Mitochondrial Respiratory Capacity and Content Are Normal in Young Insulin-Resistant Obese Humans
- Kelsey H. Fisher-Wellman1,2,
- Todd M. Weber1,3,
- Brook L. Cathey1,2,
- Patricia M. Brophy1,2,
- Laura A.A. Gilliam1,2,
- Constance L. Kane1,2,
- Jill M. Maples1,3,
- Timothy P. Gavin4,
- Joseph A. Houmard1,2,3 and
- P. Darrell Neufer1,2,3⇑
- 1East Carolina Diabetes and Obesity Institute, East Carolina University, Greenville, NC
- 2Department of Physiology, East Carolina University, Greenville, NC
- 3Department of Kinesiology, East Carolina University, Greenville, NC
- 4Department of Health and Kinesiology, Purdue University, West Lafayette, IN
- Corresponding author: P. Darrell Neufer, .
K.H.F.-W. and T.M.W. contributed equally to this work.
Considerable debate exists about whether alterations in mitochondrial respiratory capacity and/or content play a causal role in the development of insulin resistance during obesity. The current study was undertaken to determine whether such alterations are present during the initial stages of insulin resistance in humans. Young (∼23 years) insulin-sensitive lean and insulin-resistant obese men and women were studied. Insulin resistance was confirmed through an intravenous glucose tolerance test. Measures of mitochondrial respiratory capacity and content as well as H2O2 emitting potential and the cellular redox environment were performed in permeabilized myofibers and primary myotubes prepared from vastus lateralis muscle biopsy specimens. No differences in mitochondrial respiratory function or content were observed between lean and obese subjects, despite elevations in H2O2 emission rates and reductions in cellular glutathione. These findings were apparent in permeabilized myofibers as well as in primary myotubes. The results suggest that reductions in mitochondrial respiratory capacity and content are not required for the initial manifestation of peripheral insulin resistance.
- Received June 15, 2013.
- Accepted August 15, 2013.
- © 2014 by the American Diabetes Association.
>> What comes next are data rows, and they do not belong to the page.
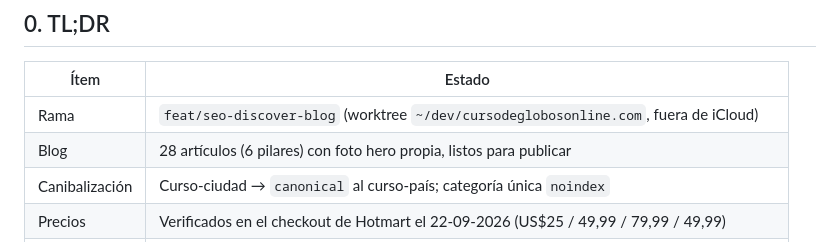
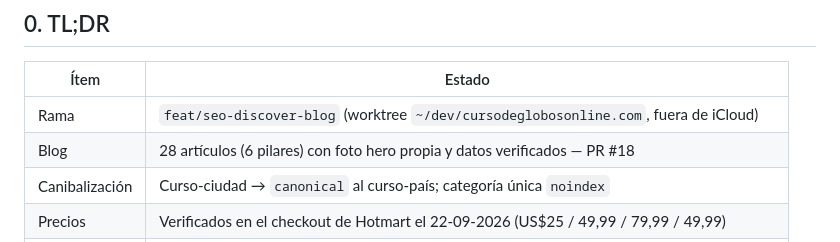
Before and after one commit to connexis-co/cursodeglobosonline.com, a Markdown page: docs/SESSION_LOG.md, the part around the change. Rendered like a GitHub page.

```diff
--- a/docs/SESSION_LOG.md
+++ b/docs/SESSION_LOG.md
@@ -11,7 +11,7 @@
 | Ítem | Estado |
 |---|---|
 | Rama | `feat/seo-discover-blog` (worktree `~/dev/cursodeglobosonline.com`, fuera de iCloud) |
-| Blog | 28 artículos (6 pilares) con foto hero propia, listos para publicar |
+| Blog | 28 artículos (6 pilares) con foto hero propia y datos verificados — PR #18 |
 | Canibalización | Curso-ciudad → `canonical` al curso-país; categoría única `noindex` |
 | Precios | Verificados en el checkout de Hotmart el 22-09-2026 (US$25 / 49,99 / 79,99 / 49,99) |
 | Marca | Isologo «La G retorcida» en SVG + iconografía propia; mención de Hotmart conforme a su §5.2 |
```
Also changed, not shown: docs/plans/2026-09-22_seo-blog-discover.md (+21 -2 lines).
Readers may use this article as long as the work is properly cited, the use is educational and not for profit, and the work is not altered. See http://creativecommons.org/licenses/by-nc-nd/3.0/ for details.